Not only was he crazy about football, but he was really good at it too. He was big, fast and quickly became one of the best players on our team. You didn’t have to be Jon Gruden to notice LeBron on the field.
Which is why everyone was so confused one Monday afternoon in October when LeBron was not at practice. The coaches started asking around and none of us could recall seeing him at school that day either.
Concerned something bad had happened, our head coach called LeBron’s house to make sure our star player was okay. After a couple of rings, LeBron answered the phone. When the coach asked if he was okay, LeBron said, “yes, why? What’s up?”
“Why are you not at practice?” replied the coach.
“We had practice today? But it is Columbus Day,” said LeBron. The Ohio native then went on to explain how Columbus Day is a big deal back home and he thought school and practice was canceled.
Caught off guard, our coach explained that practice and school did, in fact, take place in Arizona on Columbus Day. LeBron apologized and said he’d see coach at practice the next day.
The next day I saw LeBron at school and I asked him how his family celebrated Columbus Day.
“Oh, we didn’t do anything,” said LeBron.

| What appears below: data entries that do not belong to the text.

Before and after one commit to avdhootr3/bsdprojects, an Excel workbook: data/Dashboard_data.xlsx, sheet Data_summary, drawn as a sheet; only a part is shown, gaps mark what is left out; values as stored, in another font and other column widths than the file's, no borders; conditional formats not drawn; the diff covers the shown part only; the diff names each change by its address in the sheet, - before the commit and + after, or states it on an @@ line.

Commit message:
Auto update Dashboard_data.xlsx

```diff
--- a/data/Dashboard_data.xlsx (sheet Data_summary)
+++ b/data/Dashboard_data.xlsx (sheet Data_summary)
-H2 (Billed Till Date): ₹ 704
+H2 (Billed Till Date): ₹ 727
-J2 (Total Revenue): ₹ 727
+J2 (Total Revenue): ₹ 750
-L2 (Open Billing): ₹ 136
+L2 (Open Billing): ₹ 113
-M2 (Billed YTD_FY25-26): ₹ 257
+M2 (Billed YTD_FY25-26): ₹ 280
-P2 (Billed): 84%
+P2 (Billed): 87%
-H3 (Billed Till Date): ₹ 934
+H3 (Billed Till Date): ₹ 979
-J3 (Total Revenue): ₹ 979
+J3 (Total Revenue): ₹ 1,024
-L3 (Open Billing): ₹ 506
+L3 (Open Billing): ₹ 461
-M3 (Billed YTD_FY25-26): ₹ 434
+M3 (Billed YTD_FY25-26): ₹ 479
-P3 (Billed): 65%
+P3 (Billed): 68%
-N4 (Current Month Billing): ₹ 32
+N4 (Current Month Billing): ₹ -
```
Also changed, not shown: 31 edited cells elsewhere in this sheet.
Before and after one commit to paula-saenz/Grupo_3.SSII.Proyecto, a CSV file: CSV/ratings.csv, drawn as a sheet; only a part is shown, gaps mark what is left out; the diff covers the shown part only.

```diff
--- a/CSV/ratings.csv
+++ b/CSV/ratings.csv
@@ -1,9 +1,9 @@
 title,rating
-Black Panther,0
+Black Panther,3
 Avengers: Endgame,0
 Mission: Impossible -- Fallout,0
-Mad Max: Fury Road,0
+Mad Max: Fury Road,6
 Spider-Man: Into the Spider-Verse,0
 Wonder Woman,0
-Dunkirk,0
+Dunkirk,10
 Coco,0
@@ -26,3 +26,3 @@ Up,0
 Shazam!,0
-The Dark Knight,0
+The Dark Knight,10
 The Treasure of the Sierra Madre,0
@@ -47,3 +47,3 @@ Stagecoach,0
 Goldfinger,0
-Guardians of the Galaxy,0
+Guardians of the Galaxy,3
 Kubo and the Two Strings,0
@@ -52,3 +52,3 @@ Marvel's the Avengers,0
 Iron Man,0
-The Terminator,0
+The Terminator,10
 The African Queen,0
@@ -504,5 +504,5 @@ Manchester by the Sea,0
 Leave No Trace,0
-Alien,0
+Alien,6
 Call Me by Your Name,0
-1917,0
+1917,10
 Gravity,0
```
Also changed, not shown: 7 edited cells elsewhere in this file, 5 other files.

“But I thought you told coach that that Columbus Day was such a big deal in Ohio?” I said. “I figured you guys were celebrating last night.”
“Yeah, I just made all that up because I didn’t feel like going to practice or school,” LeBron said with a smile. “I’m from Cleveland. I have never even been to Columbus.”
I was stunned. How did LeBron have the gumption to pull that off? He tricked our coach, got a 3-day weekend and didn’t have to face any type of punishment. As a nervous teenager, I couldn’t imagine making up a story like that, let alone getting away with it.
After expressing how impressed I was, LeBron explained how he knew he’d get away with it.
I knew coach would buy it because he once told me he’d never been to Ohio. Let’s keep this between us, okay?”
LeBron had something that most 16-year-olds did not have…confidence. There was no doubt in his mind that his plan would work. Sure, he may not have been very truthful, but he had his story straight, he was not afraid and he was convincing.
On this Columbus Day, 14 years later, I am still trying to match that level of confidence.